In one study reported in 2018, researchers looked at all the studies that tested the effects of adding vitamins A, C, and E to the usual corticosteroid treatment for sudden hearing loss. They found that three studies used these antioxidant vitamins and one study added selenium to the mix. The success of the treatment was increased in the patients who received the antioxidants.
Magnesium Reduces Hearing Loss
Magnesium reduces hearing loss, according to researchers. This mineral works in conjunction with the antioxidant vitamins. It’s been found to reduce negative changes in hearing thresholds better than with any other treatment.
Omega 3 Fats
Consumption of fish and higher intakes of omega 3 fats is related to better hearing status. These fats improve blood supply to the cochlea and help us differentiate sounds that are heard.
Vitamin D Deficiency
Vitamin D deficiency affects calcium metabolism and the movement of blood flow in the cochlea and affects the mineralization of the small bones in the ears. It can induce hearing loss.
Dietary carotenoids also can maintain optimal hearing. Two carotenoids in particular are lutein and zeaxanthin.
Alpha-lipoic acid has been shown in animal studies and in humans to provide protection from noise-induced hearing loss. The amount given in humans was 300 mg per day. The supplement reduced the discomfort and intensity of ringing in the ears. (2)
Vitamin E has already been shown to be effective in cases where there is sudden hearing loss where the cause is unknown.
Nicotinamide riboside supplements may also be helpful. In one Cornell University study, researchers found that this supplement activates one of the biochemical pathways that reduce degeneration of the nerves from noise exposure. (4)
What Nutrients are Good for Hearing?
Any of the above mentioned nutrients are good for hearing. But again, supplementing with only one is never the answer. If you are experiencing hearing loss, then get a complete nutritional workup with a qualified professional.
Expect your vitamin deficiencies and/or excesses to be exposed. Then prepare to take nutritional supplements for at least six months to replenish your stores.
Do Vitamins Help Protect Against Hearing Loss?
Many research studies back the idea that vitamins – and minerals can help protect against hearing loss.
If you are more prone to develop middle ear infections, the most common cause of hearing loss, you may be interested in what the studies say about vitamins and minerals for this topic.

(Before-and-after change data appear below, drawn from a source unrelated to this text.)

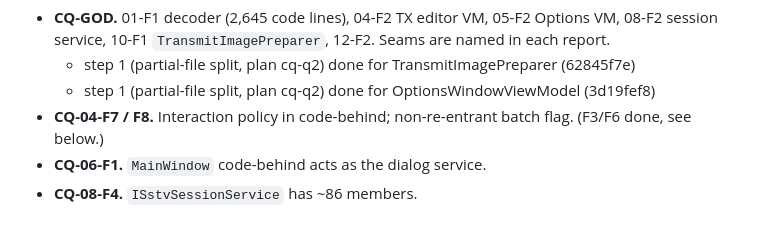
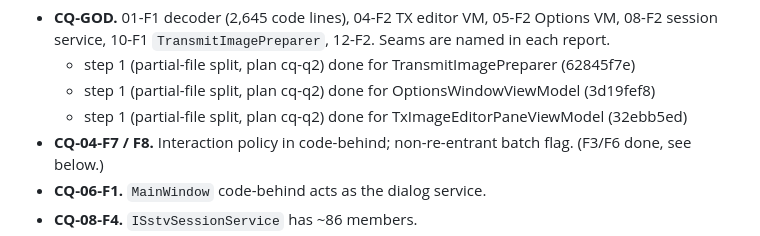
Before and after one commit to Ar0xA/Scanline-Studio, a Markdown page: BACKLOG.md, the part around the change. GitHub-like rendering.

Commit message:
Backlog: CQ-GOD step 1 done for TxImageEditorPaneViewModel
Co-Authored-By: Claude Opus 5.5 <noreply@anthropic.com>

```diff
--- a/BACKLOG.md
+++ b/BACKLOG.md
@@ -439,6 +439,7 @@ Structure (do as partial-file splits first, then extract):
   service, 10-F1 `TransmitImagePreparer`, 12-F2. Seams are named in each report.
   - step 1 (partial-file split, plan cq-q2) done for TransmitImagePreparer (62845f7e)
   - step 1 (partial-file split, plan cq-q2) done for OptionsWindowViewModel (3d19fef8)
+  - step 1 (partial-file split, plan cq-q2) done for TxImageEditorPaneViewModel (32ebb5ed)
 - **CQ-04-F7 / F8.** Interaction policy in code-behind; non-re-entrant batch flag. (F3/F6 done, see below.)
 - **CQ-06-F1.** `MainWindow` code-behind acts as the dialog service.
 - **CQ-08-F4.** `ISstvSessionService` has ~86 members.
```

For example, Vitamin A and zinc deficiencies may be related to middle ear inflammation, which increase the frequency of middle ear infections, and thus predispose the person to hearing loss. Taking the needed nutrients to build the immune system can indirectly help protect against hearing loss.

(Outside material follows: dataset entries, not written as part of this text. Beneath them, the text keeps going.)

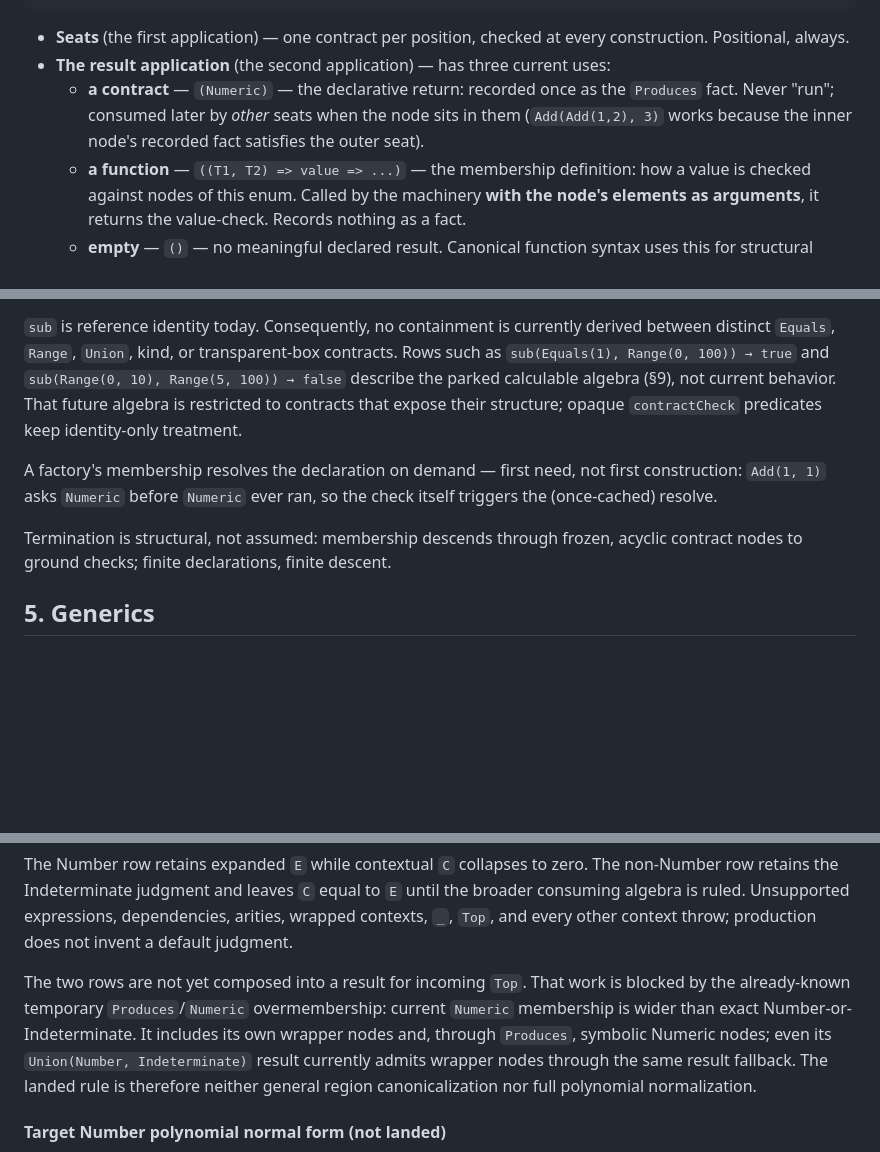
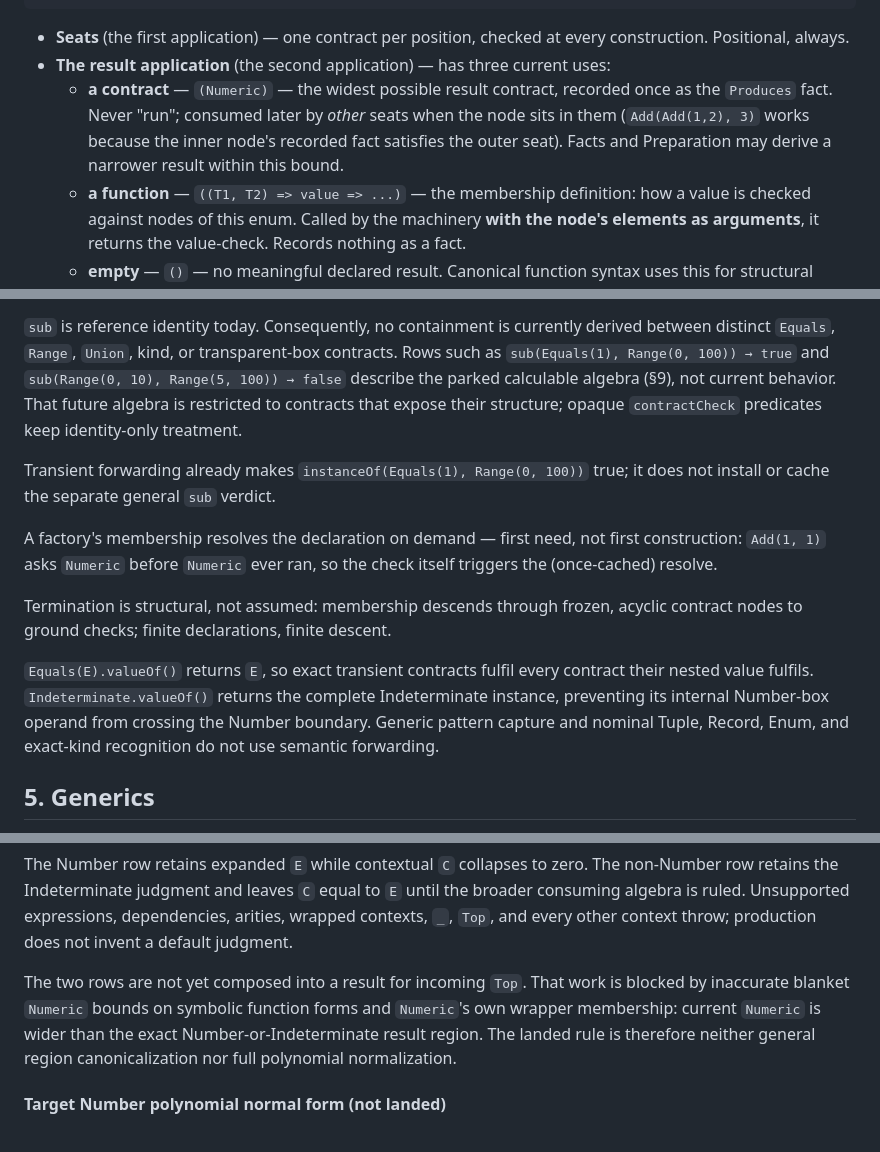
Before and after one commit to dbrdarski/oddo-next, a Markdown page: docs/design.md, 3 parts joined by grey strips. Rendered like a GitHub page; blank space fills up the shorter version.

```diff
--- a/docs/design.md
+++ b/docs/design.md
@@ -108,10 +109,11 @@ Name = Enum(
   every construction. Positional, always.
 - **The result application** (the second application) — has three current
   uses:
-  - **a contract** — `(Numeric)` — the declarative return: recorded once as
-    the `Produces` fact. Never "run"; consumed later by *other* seats when
-    the node sits in them (`Add(Add(1,2), 3)` works because the inner
-    node's recorded fact satisfies the outer seat).
+  - **a contract** — `(Numeric)` — the widest possible result contract,
+    recorded once as the `Produces` fact. Never "run"; consumed later by
+    *other* seats when the node sits in them (`Add(Add(1,2), 3)` works because
+    the inner node's recorded fact satisfies the outer seat). Facts and
+    Preparation may derive a narrower result within this bound.
   - **a function** — `((T1, T2) => value => ...)` — the membership
     definition: how a value is checked against nodes of this enum. Called
     by the machinery **with the node's elements as arguments**, it returns
@@ -207,6 +219,10 @@ algebra (§9), not current behavior. That future algebra is restricted to
 contracts that expose their structure; opaque `contractCheck` predicates keep
 identity-only treatment.
 
+Transient forwarding already makes
+`instanceOf(Equals(1), Range(0, 100))` true; it does not install or cache the
+separate general `sub` verdict.
+
 A factory's membership resolves the declaration on demand — first need,
 not first construction: `Add(1, 1)` asks `Numeric` before `Numeric` ever
 ran, so the check itself triggers the (once-cached) resolve.
@@ -214,6 +230,12 @@ ran, so the check itself triggers the (once-cached) resolve.
 Termination is structural, not assumed: membership descends through frozen,
 acyclic contract nodes to ground checks; finite declarations, finite
 descent.
+
+`Equals(E).valueOf()` returns `E`, so exact transient contracts fulfil every
+contract their nested value fulfils. `Indeterminate.valueOf()` returns the
+complete Indeterminate instance, preventing its internal Number-box operand from
+crossing the Number boundary. Generic pattern capture and nominal Tuple, Record,
+Enum, and exact-kind recognition do not use semantic forwarding.
 
 ## 5. Generics
 
@@ -600,11 +637,9 @@ arities, wrapped contexts, `_`, `Top`, and every other context throw; production
 does not invent a default judgment.
 
 The two rows are not yet composed into a result for incoming `Top`. That work is
-blocked by the already-known temporary `Produces`/`Numeric` overmembership:
-current `Numeric` membership is wider than exact Number-or-Indeterminate. It
-includes its own wrapper nodes and, through `Produces`, symbolic Numeric nodes;
-even its `Union(Number, Indeterminate)` result currently admits wrapper nodes
-through the same result fallback. The landed rule is therefore neither general
+blocked by inaccurate blanket `Numeric` bounds on symbolic function forms and
+`Numeric`'s own wrapper membership: current `Numeric` is wider than the exact
+Number-or-Indeterminate result region. The landed rule is therefore neither general
 region canonicalization nor full polynomial normalization.
 
 #### Target Number polynomial normal form (not landed)
```
Also changed, not shown: other parts of docs/design.md (+63 -37 lines), docs/decisions.md (+60 -71 lines).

There’s a definite relationship between vitamins and hearing loss. What you eat (or don’t eat) can impact your hearing, and vitamins for hearing loss can certainly help when deficiencies are a factor.
Your hearing is part of your body and every part of your body functions properly when enough vitamins and minerals are present. You can only win at hearing loss with a complete nutritional upgrade. Finding a clinical nutritionist that specializes in replenishing and rebalancing your nutrient levels is your best approach, as is consulting with an otologist.
- Jung, Su Young; Kim, S.H., and Yeo, S.G. Association of nutritional factors with hearing loss. Nutrients 2019 Feb; 11(2):307. https://www.ncbi.nlm.nih.gov/pmc/articles/PMC6412883/
- Petridou, A., et al. The effect of antioxidant supplementation in patients with tinnitus and normal hearing or hearing loss: A randomized, double-blind, placebo controlled trial. Nutrients 2019 Dec; 11(12):3037. https://www.ncbi.nlm.nih.gov/pmc/articles/PMC6950042/
- Ibrahim, Iman, et al. Effect of antioxidant vitamins as adjuvant therapy for sudden sensorineural hearing loss: systematic review study. Audiol Neurootol 2018;23(1):1-7. https://pubmed.ncbi.nlm.nih.gov/29929192/
- Brown, Kevin D., et al. Activation of SIRT3 by the NAD+ precursor nicotinamide riboside protects from noise-induced hearing loss. Cell Metab 2014 Dec 2;20(6):1059-68. https://pubmed.ncbi.nlm.nih.gov/25470550/